GOAL OF THE EXERCISE - Pictures aside, every line of the listing should be given again exactly.
****************************************
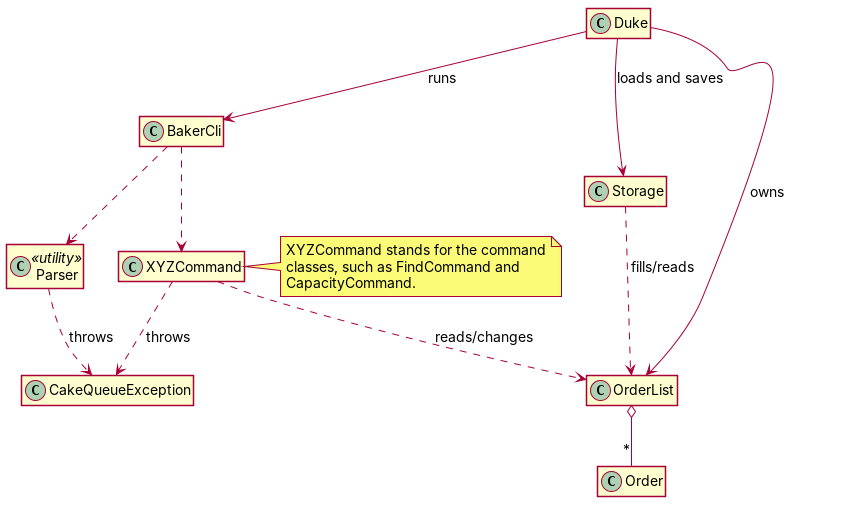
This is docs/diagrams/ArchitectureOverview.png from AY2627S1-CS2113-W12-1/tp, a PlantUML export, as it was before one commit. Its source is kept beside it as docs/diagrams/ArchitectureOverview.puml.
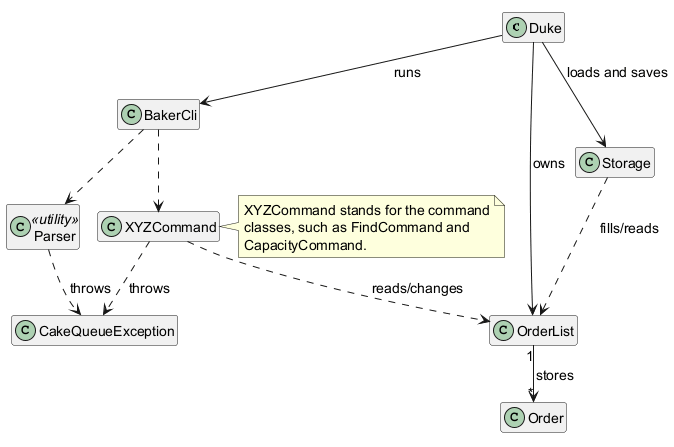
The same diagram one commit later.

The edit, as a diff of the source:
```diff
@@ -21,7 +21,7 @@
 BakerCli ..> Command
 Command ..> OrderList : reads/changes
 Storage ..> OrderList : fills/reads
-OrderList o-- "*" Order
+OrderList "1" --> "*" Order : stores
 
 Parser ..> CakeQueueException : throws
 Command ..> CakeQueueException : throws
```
****************************************
RESPONSE AREA -
This is docs/diagrams/ArchitectureOverview.png from AY2627S1-CS2113-W12-1/tp, a PlantUML export, as it was before one commit. Its source is kept beside it as docs/diagrams/ArchitectureOverview.puml.
The same diagram one commit later.

The edit, as a diff of the source:
```diff
@@ -21,7 +21,7 @@
 BakerCli ..> Command
 Command ..> OrderList : reads/changes
 Storage ..> OrderList : fills/reads
-OrderList o-- "*" Order
+OrderList "1" --> "*" Order : stores
 
 Parser ..> CakeQueueException : throws
 Command ..> CakeQueueException : throws
```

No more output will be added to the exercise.